While traversing the first string we will increment the count against character. While traversing the second string, we will decrement the count against character in the same hash table. If at any time if count of any character goes less than zero, it means, character is present in second string but not in first, so we can say strings are not anagrams.
If we finish complete scanning of second string, we return true.
To avoid check the hash table at the end for non zero count, we can first have a check on length of two strings, if lengths are not equal, straightforwardly say non anagrams. (Think how it avoids check of non zero count at the end :))

## Code to find if strings are anagrams

### Complexity Analysis

Complexity of algorithm to identify to strings as anagrams is O(N) where N is length of string.

## Interrupts and bottom halves Part 2

In the last post in interrupts we discussed some of the design issued to be considered while writing an interrupt service routine. Two main things which came up were: Interrupt Service Routine should be as quick as possible and perform some reasonable amount of work. These two requirement are mutually contradicting. How do we achieve these two goals?

## Bottom Halves

To do so, we divide the ISR into two parts called as halves. First one is top half which does the minimum required functions of for handling given interrupt and schedules the other half which is called as bottom half which does the bulk of the task later.

Bottom halves are required because as we know when ISR executes, it disables all other interrupts on running processor and same interrupt on all processors. To increase the response time and throughput of the system, we need to finish ISR as soon as possible.
Let’s take an example : A packet arrives at network card. Card has to generate an interrupt to kernel saying it has a packet. Now above dichotomy comes into picture. If kernel starts to process the whole packet in the ISR, network card will not be able to receive any packet till ISR if finish.
So in top of half of the ISR, kernel just acknowledges the reception of packet, copies it in main memory and network is again ready for the new packet.
Rest of the processing is done by the bottom half at later point of time.
There are some considerations we should keep in mind while delegating work to bottom half:
If work is time sensitive, hardware specific or needs all other interrupts to be disable while being done, do it in interrupts top half, rest all can be delegated to bottom half.
Bottom halves are implemented using: Tasklets, softirqs or works queues.
Now let us look into some of the very basic questions asked about interrupts.

## Difference between exception, trap and interrupt

### Traps

Trap is usually called as software interrupts also. It is specifically added by the programmer using instruction to transfer control to a given handler. Best example is INT instruction. As it is added explicitly by the programmer, we always know when trap will occur. Trap and simple function call are same except that trap stores registers on stack and we need to do IRET in order to return from it.

### Exceptions

Exceptions occur when program as encounter a conditions which is not as per the expectation.
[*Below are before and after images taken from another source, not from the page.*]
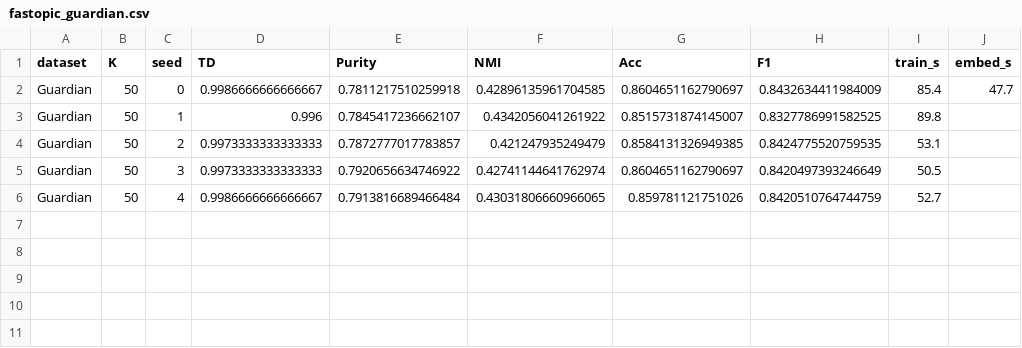
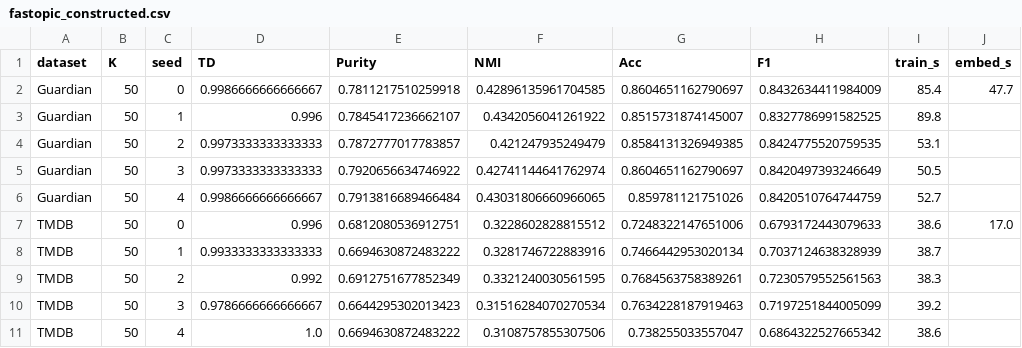
Before and after one commit to amynguyen05/comp8240-project, a CSV file: results/fastopic_constructed.csv (was results/fastopic_guardian.csv), drawn as a sheet; the diff names each change by its address in the sheet, - before the commit and + after, or states it on an @@ line.

```diff
--- a/results/fastopic_guardian.csv
+++ b/results/fastopic_constructed.csv
+row 7: TMDB | 50 | 0 | 0.996 | 0.6812080536912751 | 0.3228602828815512 | 0.7248322147651006 | 0.6793172443079633 | 38.6 | 17.0
+row 8: TMDB | 50 | 1 | 0.9933333333333333 | 0.6694630872483222 | 0.3281746722883916 | 0.7466442953020134 | 0.7037124638328939 | 38.7
+row 9: TMDB | 50 | 2 | 0.992 | 0.6912751677852349 | 0.3321240030561595 | 0.7684563758389261 | 0.7230579552561563 | 38.3
+row 10: TMDB | 50 | 3 | 0.9786666666666667 | 0.6644295302013423 | 0.31516284070270534 | 0.7634228187919463 | 0.7197251844005099 | 39.2
+row 11: TMDB | 50 | 4 | 1.0 | 0.6694630872483222 | 0.3108757855307506 | 0.738255033557047 | 0.6864322527665342 | 38.6
```
Also changed, not shown: 8 other files.
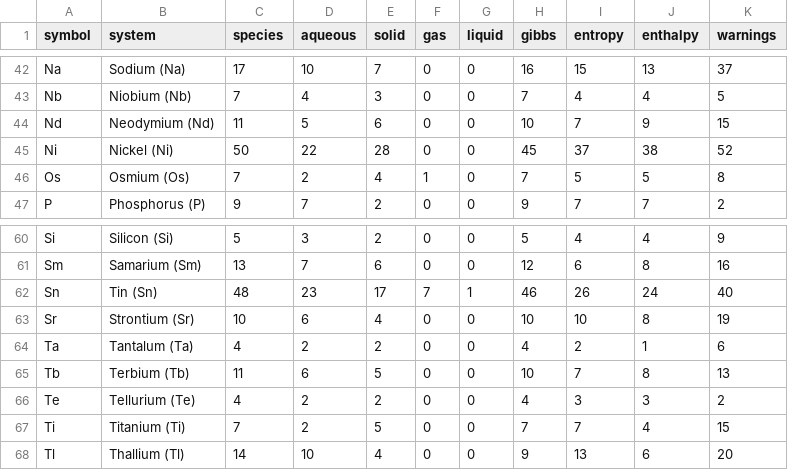
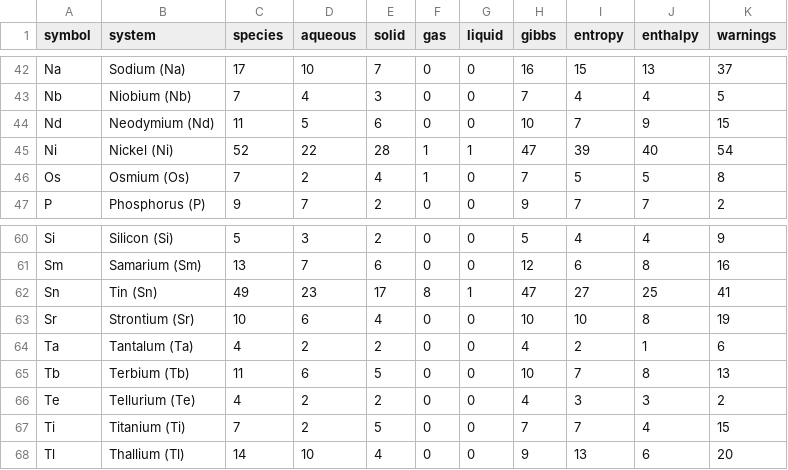
Before and after one commit to FrederikLizakJohansen/pourbase, a CSV file: docs/statistics/per-system-statistics.csv, drawn as a sheet; only a part is shown, gaps mark what is left out.

Commit message:
Add NEA nickel and stannane values with optional gas selection

```diff
--- a/docs/statistics/per-system-statistics.csv
+++ b/docs/statistics/per-system-statistics.csv
@@ -44,3 +44,3 @@ Nb,Niobium (Nb),7,4,3,0,0,7,4,4,5
 Nd,Neodymium (Nd),11,5,6,0,0,10,7,9,15
-Ni,Nickel (Ni),50,22,28,0,0,45,37,38,52
+Ni,Nickel (Ni),52,22,28,1,1,47,39,40,54
 Os,Osmium (Os),7,2,4,1,0,7,5,5,8
@@ -61,3 +61,3 @@ Si,Silicon (Si),5,3,2,0,0,5,4,4,9
 Sm,Samarium (Sm),13,7,6,0,0,12,6,8,16
-Sn,Tin (Sn),48,23,17,7,1,46,26,24,40
+Sn,Tin (Sn),49,23,17,8,1,47,27,25,41
 Sr,Strontium (Sr),10,6,4,0,0,10,10,8,19
```
Also changed, not shown: 17 other files.
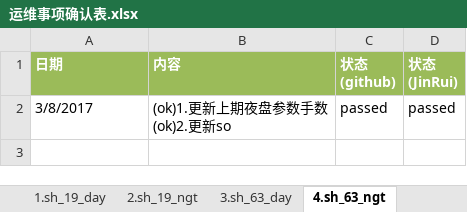
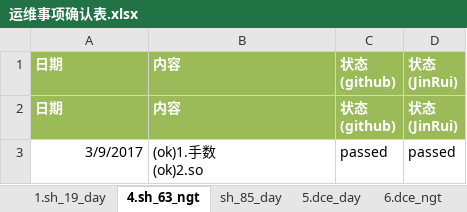
Before and after one commit to 19199883/MyDoc, an Excel workbook: ExplorerFund/operation/strategy_update/checklist/运维事项确认表.xlsx, sheet 4.sh_63_ngt, drawn as a sheet; values as stored, in another font and other column widths than the file's, no borders; addresses are those after the commit; ↵ is a line break in a cell; the diff names each change by its address in the sheet, - before the commit and + after, or states it on an @@ line.

```diff
--- a/ExplorerFund/operation/strategy_update/checklist/运维事项确认表.xlsx (sheet 4.sh_63_ngt)
+++ b/ExplorerFund/operation/strategy_update/checklist/运维事项确认表.xlsx (sheet 4.sh_63_ngt)
-sheet tab: 2.sh_19_ngt
-sheet tab: 3.sh_63_day
+row 2: 日期 | 内容 | 状态 ↵ (github) | 状态 ↵ (JinRui)
-A3: 3/8/2017
+A3: 3/9/2017
-A3 alignment: left
+A3 alignment: right
-B3: (ok)1.更新上期夜盘参数手数 ↵ (ok)2.更新so
+B3: (ok)1.手数 ↵ (ok)2.so
```
Also changed, not shown: sheet 8.zce_ngt, sheet 7.zce_day, sheet sh_85_day, sheet 6.dce_ngt, sheet 5.dce_day, sheet 1.sh_19_day, 4 other files.
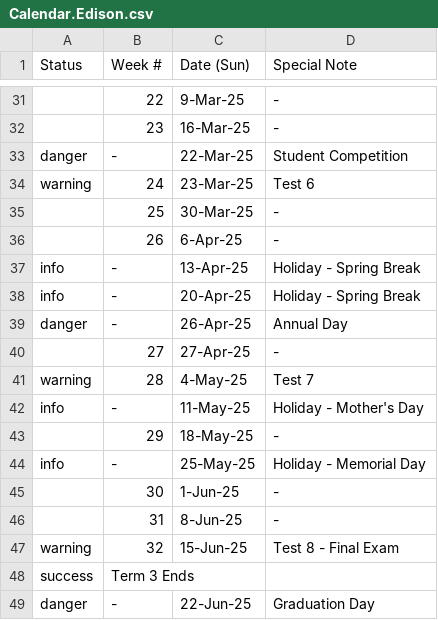
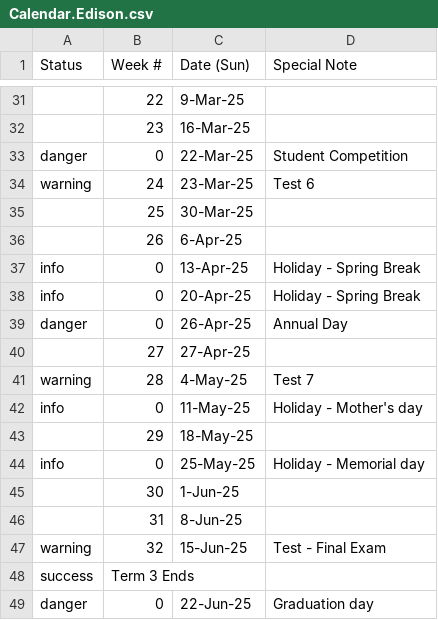
Before and after one commit to JerseyTamilAcademy/NJTA, a CSV file: NJTA.Web/App_Data/Calendar.Edison.csv, drawn as a sheet; only a part is shown, gaps mark what is left out; the diff covers the shown part only; the diff names each change by its address in the sheet, - before the commit and + after, or states it on an @@ line.

Commit message:
Used 0 as the filler for Week Number column

```diff
--- a/NJTA.Web/App_Data/Calendar.Edison.csv
+++ b/NJTA.Web/App_Data/Calendar.Edison.csv
-D31:D32 (Special Note): -
+D31:D32 (Special Note): (empty)
-B33 (Week #): -
+B33 (Week #): 0
-D35:D36 (Special Note): -
+D35:D36 (Special Note): (empty)
-B37:B39 (Week #): -
+B37:B39 (Week #): 0
-D40 (Special Note): -
+D40 (Special Note): (empty)
-B42 (Week #): -
+B42 (Week #): 0
-D42 (Special Note): Holiday - Mother's Day
+D42 (Special Note): Holiday - Mother's day
-D43 (Special Note): -
+D43 (Special Note): (empty)
-B44 (Week #): -
+B44 (Week #): 0
-D44 (Special Note): Holiday - Memorial Day
+D44 (Special Note): Holiday - Memorial day
-D45:D46 (Special Note): -
+D45:D46 (Special Note): (empty)
-D47 (Special Note): Test 8 - Final Exam
+D47 (Special Note): Test - Final Exam
-B49 (Week #): -
+B49 (Week #): 0
-D49 (Special Note): Graduation Day
+D49 (Special Note): Graduation day
```
Also changed, not shown: 19 edited cells elsewhere in this file.
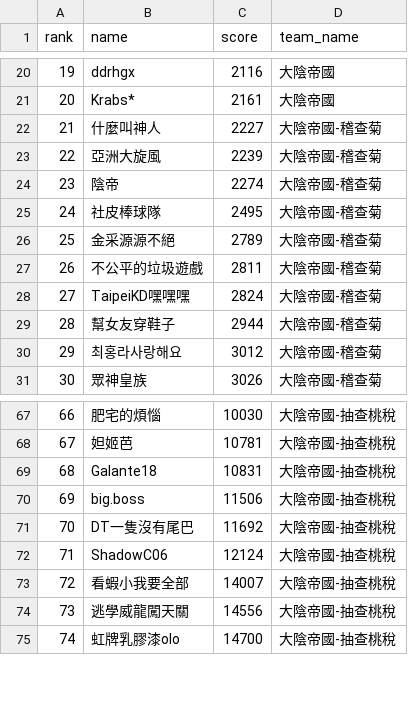
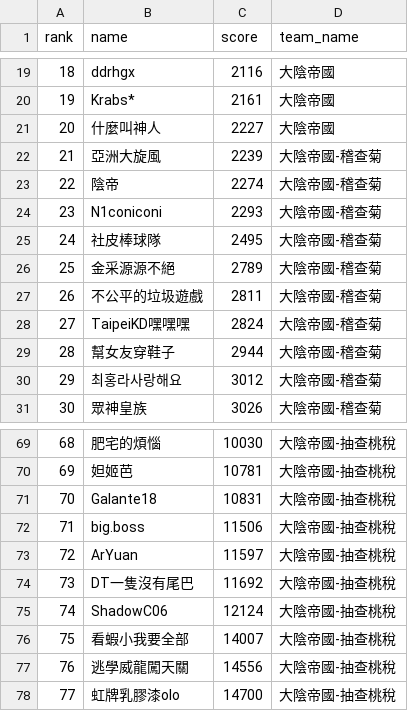
Before and after one commit to wbk169/great-yinying-club, a CSV file: rankings.csv, drawn as a sheet; only a part is shown, gaps mark what is left out; addresses are those after the commit; the diff covers the shown part only; the diff names each change by its address in the sheet, - before the commit and + after, or states it on an @@ line.

```diff
--- a/rankings.csv
+++ b/rankings.csv
@@ column A (rank) renumbered from row 13 down @@
-D21 (team_name): 大陰帝國-稽查菊
+D21 (team_name): 大陰帝國
+row 24: 23 | N1coniconi | 2293 | 大陰帝國-稽查菊
+row 73: 72 | ArYuan | 11597 | 大陰帝國-抽查桃稅
```
Also changed, not shown: 6 added rows, 1 removed row and 9 edited cells elsewhere in this file, 1 other file.
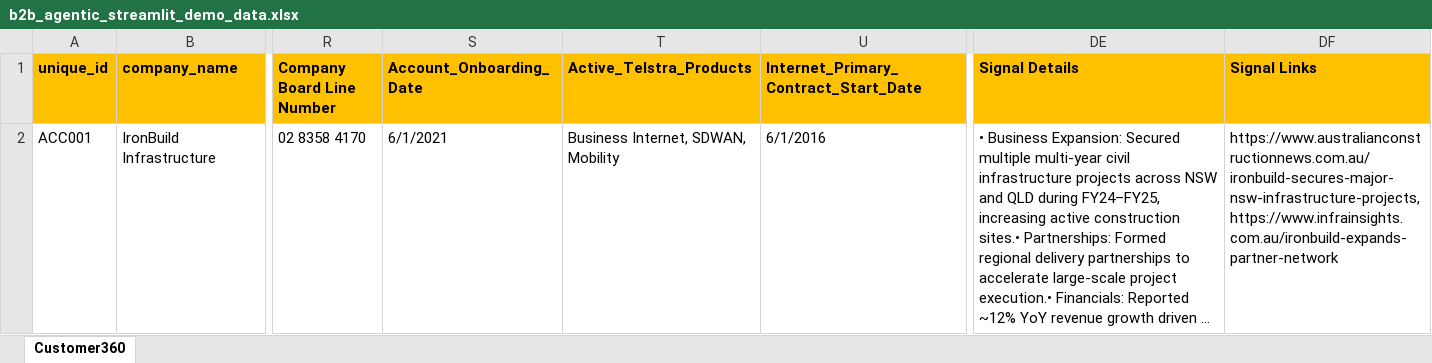
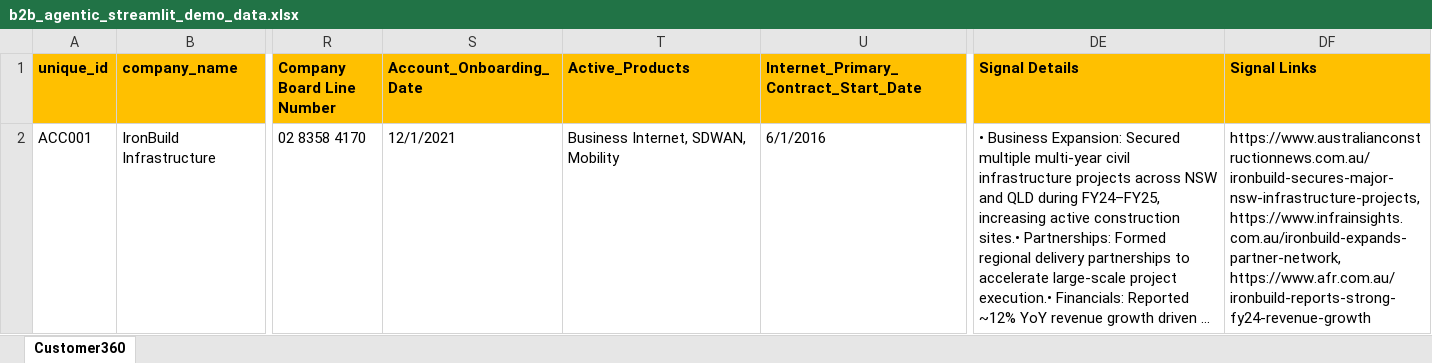
Before and after one commit to anandabhilasha2005-art/b2b_streamlit_apps, an Excel workbook: existing_customer/files/b2b_agentic_streamlit_demo_data.xlsx, sheet Customer360, drawn as a sheet; only a part is shown, gaps mark what is left out; long unchanged cells end in …; values as stored, in another font and other column widths than the file's, no borders; the diff names each change by its address in the sheet, - before the commit and + after, or states it on an @@ line.

```diff
--- a/existing_customer/files/b2b_agentic_streamlit_demo_data.xlsx (sheet Customer360)
+++ b/existing_customer/files/b2b_agentic_streamlit_demo_data.xlsx (sheet Customer360)
-T1: Active_Telstra_Products
+T1: Active_Products
-S2 (Account_Onboarding_Date): 6/1/2021
+S2 (Account_Onboarding_Date): 12/1/2021
-DF2 (Signal Links): https://www.australianconstructionnews.com.au/ironbuild-secures-major-nsw-infrastructure-projects, https://www.infrainsights.com.au/ironbuild-expands-partner-network
+DF2 (Signal Links): https://www.australianconstructionnews.com.au/ironbuild-secures-major-nsw-infrastructure-projects, https://www.infrainsights.com.au/ironbuild-expands-partner-network, https://www.afr.com.au/ironbuild-reports-strong-fy24-revenue-growth
```
Also changed, not shown: 1 other file.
Exceptions are usually called as automatically generated traps, however there is no specific instruction associated with exceptions. Common causes of exceptions are divide by zero, executing illegal op-code or illegal memory access, break point exceptions, overflow exception etc. As soon as any condition above is encountered, current execution is suspended and control passes to exception handler. Exception handler decides what to do like aborting the process or restarting it etc.

### Interrupts

Interrupts do not have anything to do with currently executing instruction. These are external to the process currently being executed. These are generated by like receiving a packet on network card, pressing a key on keyboard, serial ports, parallel ports, timers etc. CPU after executing the current instruction, passed control to Interrupt handler and once interrupt handler finishes, control returns back to the next instruction of the program which was interrupted.